Kennedy reaffirms Wise's decision
Trustees chairman gives chancellor his support as English department votes no confidence
URBANA — In response to recent rumblings about a change in strategy regarding Steven Salaita, University of Illinois Board of Trustee Chairman Christopher Kennedy on Tuesday reaffirmed his support of the chancellor's decision to not forward the controversial professor's appointment to the board for approval.
"The board has been supportive of the chancellor's decision in the past, and as we look to the future, I doubt the board's position will change," Kennedy told The News-Gazette on Tuesday.
His comments come amid some speculation that Salaita's appointment may appear on UI trustees' agenda next week, essentially forcing them to vote publicly on the case.
Chancellor Phyllis Wise wrote to Salaita on Aug. 1, saying she would not forward his appointment to the board because an affirmative vote was unlikely.
Meanwhile Tuesday, the English Department on the Urbana campus approved a vote of no confidence in the board, President Bob Easter and Wise, adding its name to the list of academic units voicing concern about administration overriding faculty decisions and violating principles of shared governance, academic freedom and freedom of speech.
"Our statement names the board of trustees first because we think the bulk of the responsibility for this terrible decision lies with the trustees and we believe more attention should be paid to their role in the events," English professor and chair Michael Rothberg told The News-Gazette late Tuesday.

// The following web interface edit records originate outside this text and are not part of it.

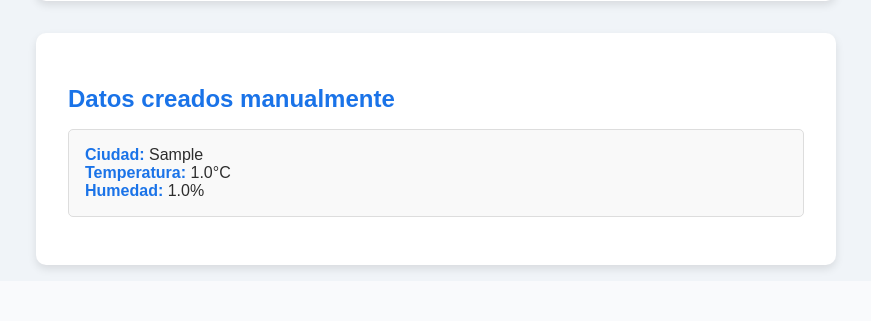
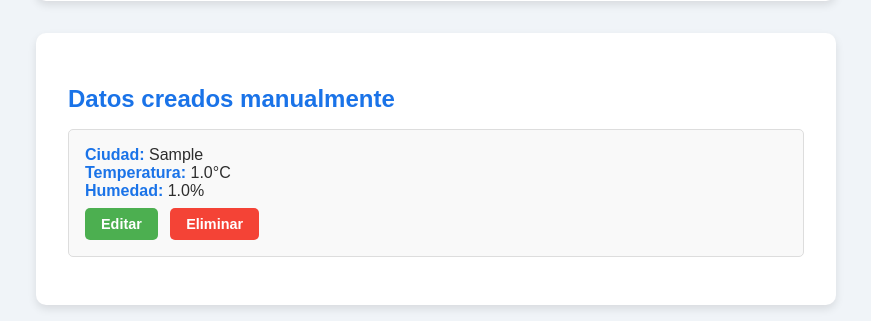
Before and after one commit to Sant-Beco/PruebaCIC, a Django app: page / in a window 1280 px wide. Shown: the part 751-1072 px from the top of the page, without its empty margins (204-1075 px from the left). Before the commit the page ends 1024 px from the top, so only its background shows below. Run offline with Django 5.2, Linux system fonts and the light colour scheme; tables that the repository leaves empty hold one stand-in row (values such as "Sample post"); a database or web service that is not in the repository returns one stand-in record (values such as "Sample title"); data that the repository does not hold is empty.

Commit message:
Subiendo Update, Delete el CRUD funcional

```diff
--- a/projectCIC/clima/templates/clima/index.html
+++ b/projectCIC/clima/templates/clima/index.html
@@ -55,6 +55,11 @@
                             <strong>Ciudad:</strong> {{ dato.ciudad }}<br>
                             <strong>Temperatura:</strong> {{ dato.temperatura }}°C<br>
                             <strong>Humedad:</strong> {{ dato.humedad }}%
+                            <br>
+                            <!-- Botón para editar -->
+                            <a href="{% url 'editar_datos' dato.id %}" class="edit-btn">Editar</a>
+                             <!-- Botón para eliminar -->
+                            <a href="{% url 'eliminar_datos' dato.id %}" class="delete-btn">Eliminar</a>
                         </li>
                     {% endfor %}
                 </ul>
--- a/projectCIC/clima/urls.py
+++ b/projectCIC/clima/urls.py
@@ -1,7 +1,9 @@
 from django.urls import path
-from .views import index, crear_datos
+from .views import index, crear_datos, editar_datos, eliminar_datos
 
 urlpatterns = [
     path('', index, name='index'),
     path('crear/', crear_datos, name='crear_datos'),
+    path('editar/<int:id>/', editar_datos, name='editar_datos'),  # Nueva URL para editar
+    path('eliminar/<int:id>/', eliminar_datos, name='eliminar_datos'),  # Nueva URL para eliminar
 ]
--- a/projectCIC/clima/views.py
+++ b/projectCIC/clima/views.py
@@ -1,4 +1,4 @@
-from django.shortcuts import render, redirect
+from django.shortcuts import render, redirect, get_object_or_404
 from django.conf import settings
 from .models import Datos
 import requests
@@ -51,3 +51,32 @@ def crear_datos(request):
         return redirect('index')  # Redirige a la página principal
 
     return render(request, 'clima/index.html')
+
+
+def editar_datos(request, id):
+    # Obtener el registro a editar
+    dato = get_object_or_404(Datos, id=id)
+
+    if request.method == 'POST':
+        # Actualizar el registro con los datos del formulario
+        dato.ciudad = request.POST.get('ciudad')
+        dato.temperatura = request.POST.get('temperatura')
+        dato.humedad = request.POST.get('humedad')
+        dato.save()
+
+        return redirect('index')  # Redirigir a la página principal después de actualizar
+
+    # Mostrar el formulario de edición con los datos actuales
+    return render(request, 'clima/editar.html', {'dato': dato})
+
+def eliminar_datos(request, id):
+    # Obtener el registro a eliminar
+    dato = get_object_or_404(Datos, id=id)
+
+    if request.method == 'POST':
+        # Eliminar el registro
+        dato.delete()
+        return redirect('index')  # Redirigir a la página principal después de eliminar
+
+    # Mostrar una confirmación antes de eliminar (opcional)
+    return render(request, 'clima/confirmar_eliminar.html', {'dato': dato})
--- a/projectCIC/static/css/styles.css
+++ b/projectCIC/static/css/styles.css
@@ -139,3 +139,79 @@ h1 {
 .manual-data li strong {
     color: #1A73E8; /* Azul corporativo */
 }
+
+/* Estilos para el botón de editar */
+.edit-btn {
+    display: inline-block;
+    margin-top: 0.5rem;
+    padding: 0.5rem 1rem;
+    background-color: #4CAF50; /* Verde para acciones positivas */
+    color: #FFFFFF;
+    text-decoration: none;
+    border-radius: 5px;
+    font-size: 0.9rem;
+    font-weight: bold;
+    text-align: center;
+    transition: background-color 0.3s ease, transform 0.3s ease;
+}
+
+.edit-btn:hover {
+    background-color: #45a049; /* Verde más oscuro al pasar el mouse */
+    transform: translateY(-2px); /* Efecto de elevación */
+}
+
+.edit-btn:active {
+    background-color: #3d8b40; /* Verde aún más oscuro al hacer clic */
+    transform: translateY(0); /* Restablecer la elevación */
+}
+
+/* Estilos para el botón de eliminar */
+.delete-btn {
+    display: inline-block;
+    margin-top: 0.5rem;
+    margin-left: 0.5rem; /* Espacio entre los botones */
+    padding: 0.5rem 1rem;
+    background-color: #f44336; /* Rojo para acciones de eliminación */
+    color: #FFFFFF;
+    text-decoration: none;
+    border-radius: 5px;
+    font-size: 0.9rem;
+    font-weight: bold;
+    text-align: center;
+    transition: background-color 0.3s ease, transform 0.3s ease;
+}
+
+.delete-btn:hover {
+    background-color: #d32f2f; /* Rojo más oscuro al pasar el mouse */
+    transform: translateY(-2px); /* Efecto de elevación */
+}
+
+.delete-btn:active {
+    background-color: #b71c1c; /* Rojo aún más oscuro al hacer clic */
+    transform: translateY(0); /* Restablecer la elevación */
+}
+
+/* Estilos para el botón de cancelar */
+.cancel-btn {
+    display: inline-block;
+    margin-left: 0.5rem;
+    padding: 0.5rem 1rem;
+    background-color: #757575; /* Gris para acciones neutrales */
+    color: #FFFFFF;
+    text-decoration: none;
+    border-radius: 5px;
+    font-size: 0.9rem;
+    font-weight: bold;
+    text-align: center;
+    transition: background-color 0.3s ease, transform 0.3s ease;
+}
+
+.cancel-btn:hover {
+    background-color: #616161; /* Gris más oscuro al pasar el mouse */
+    transform: translateY(-2px); /* Efecto de elevación */
+}
+
+.cancel-btn:active {
+    background-color: #424242; /* Gris aún más oscuro al hacer clic */
+    transform: translateY(0); /* Restablecer la elevación */
+}
```
Also changed, not shown: projectCIC/clima/templates/clima/confirmar_eliminar.html (added, +26 -0 lines), projectCIC/clima/templates/clima/editar.html (added, +31 -0 lines).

More than 50 faculty members participated in the vote, Rothberg said, adding that the result was "overwhelmingly" in favor of the resolution.
This evening, Wise and Provost Ilesanmi Adesida are scheduled to meet with the Illinois Student Senate, and students on both sides of the issue are expected to speak. Also ongoing is the circulation of a letter of support for the chancellor by community members and other faculty.

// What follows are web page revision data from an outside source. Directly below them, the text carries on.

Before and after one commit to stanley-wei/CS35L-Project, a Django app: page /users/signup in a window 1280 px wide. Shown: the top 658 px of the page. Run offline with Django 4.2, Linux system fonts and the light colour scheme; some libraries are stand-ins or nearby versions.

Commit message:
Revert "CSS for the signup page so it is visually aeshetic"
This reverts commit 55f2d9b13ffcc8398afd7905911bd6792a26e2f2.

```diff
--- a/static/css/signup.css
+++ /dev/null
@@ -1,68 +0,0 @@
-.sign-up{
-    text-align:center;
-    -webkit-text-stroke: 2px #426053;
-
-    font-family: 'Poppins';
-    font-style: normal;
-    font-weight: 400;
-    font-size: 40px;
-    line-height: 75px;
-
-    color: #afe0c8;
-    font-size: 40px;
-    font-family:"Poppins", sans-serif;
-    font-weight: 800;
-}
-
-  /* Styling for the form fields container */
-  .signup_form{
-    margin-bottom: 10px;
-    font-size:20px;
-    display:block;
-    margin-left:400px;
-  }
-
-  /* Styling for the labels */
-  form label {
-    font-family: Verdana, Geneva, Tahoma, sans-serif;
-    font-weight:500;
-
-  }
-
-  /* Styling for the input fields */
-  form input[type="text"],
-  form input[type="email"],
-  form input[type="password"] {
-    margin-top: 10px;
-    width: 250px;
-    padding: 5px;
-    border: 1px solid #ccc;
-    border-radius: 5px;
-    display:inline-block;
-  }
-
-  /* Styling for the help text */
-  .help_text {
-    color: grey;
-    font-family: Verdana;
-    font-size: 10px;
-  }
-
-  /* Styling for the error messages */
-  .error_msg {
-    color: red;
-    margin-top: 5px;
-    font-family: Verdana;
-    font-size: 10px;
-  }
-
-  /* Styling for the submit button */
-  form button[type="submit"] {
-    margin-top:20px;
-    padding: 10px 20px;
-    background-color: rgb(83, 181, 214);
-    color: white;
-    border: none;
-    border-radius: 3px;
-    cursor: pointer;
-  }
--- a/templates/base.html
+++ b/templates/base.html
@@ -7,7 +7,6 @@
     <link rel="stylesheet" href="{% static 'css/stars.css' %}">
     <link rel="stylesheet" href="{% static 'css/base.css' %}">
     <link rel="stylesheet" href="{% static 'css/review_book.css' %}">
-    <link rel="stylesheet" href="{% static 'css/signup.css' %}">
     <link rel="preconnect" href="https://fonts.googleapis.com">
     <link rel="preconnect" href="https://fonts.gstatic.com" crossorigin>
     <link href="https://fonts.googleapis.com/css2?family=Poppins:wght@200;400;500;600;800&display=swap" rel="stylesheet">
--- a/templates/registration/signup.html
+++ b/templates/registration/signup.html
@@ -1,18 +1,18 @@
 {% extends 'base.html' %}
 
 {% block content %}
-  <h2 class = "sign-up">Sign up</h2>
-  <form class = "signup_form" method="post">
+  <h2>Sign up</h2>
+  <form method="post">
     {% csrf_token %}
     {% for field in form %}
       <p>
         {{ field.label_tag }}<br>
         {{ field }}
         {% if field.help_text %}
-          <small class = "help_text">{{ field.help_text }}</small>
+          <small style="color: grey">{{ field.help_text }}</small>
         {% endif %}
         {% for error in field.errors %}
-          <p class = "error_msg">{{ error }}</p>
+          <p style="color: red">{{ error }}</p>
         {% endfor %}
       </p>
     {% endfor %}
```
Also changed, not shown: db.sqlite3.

Two committees of the board meet today via video conferences, but the board as a whole will next meet on Sept. 11, in Urbana; it's a regularly scheduled board meeting. Trustees have final say on faculty appointment matters, per university statutes, and academic appointments are typically approved by voice vote at board meetings. Such appointments are forwarded to the board as part of its regular agenda.
University spokesman Tom Hardy on Tuesday said he was not aware of any change in the Salaita situation.
The board's agenda, however, is still being assembled and has not been finalized.
Salaita was expected to start teaching American Indian Studies courses this fall, but last month Wise and Vice President Christophe Pierre said Salaita's appointment would not be forwarded to the board for formal approval. The move followed an outcry to Salaita's profanity-rich social media posts in which he blasted Israel and its supporters in the wake of Israel's invasion of Gaza.
Wealthy alumni, students, parents of students and others wrote to Wise to object to his hiring, with some threatening to withhold financial support of the university if he joined the faculty. Salaita was a Virginia Tech professor until he resigned last year after he accepted the offer from the UI.
Wise had said her decision was based out of concern for the students, campus and community. In a previously released statement, the board has come out expressing "unwavering support" for Wise, saying the university campuses "must be safe harbors where students and faculty from all backgrounds and cultures feel valued, respected and comfortable expressing their views."
But in the ensuing days, the statement sparked outrage among some faculty on the Urbana campus and at other universities. In Urbana, one group held a rally outside Wise's office calling for her to reinstate Salaita and some scholars have canceled their talks as part of an academic boycott of the university.
In its statement Tuesday, the English Department's said the vote "expresses grave disappointment in the way the administration has overridden the multiple levels of rigorous faculty review that make up any offer of a tenured position at our university."
"We are deeply troubled by the disregard for academic freedom, freedom of speech, and the principles of shared governance as well as the complete lack of faculty consultation that the administration has demonstrated. In addition, we are concerned about the possibility that the administration's decision was influenced by political considerations and by the interference of donors and alumni. If this decision is not reversed, we fear that the reputation of the University of Illinois as a site of scholarly excellence and diverse viewpoints will suffer permanent damage. In the face of the administration's troubling actions, we call for the reinstatement of Professor Salaita and we reaffirm the established protocols for hiring, tenure, and promotion that have allowed us to recruit and retain top faculty," the department's statement read.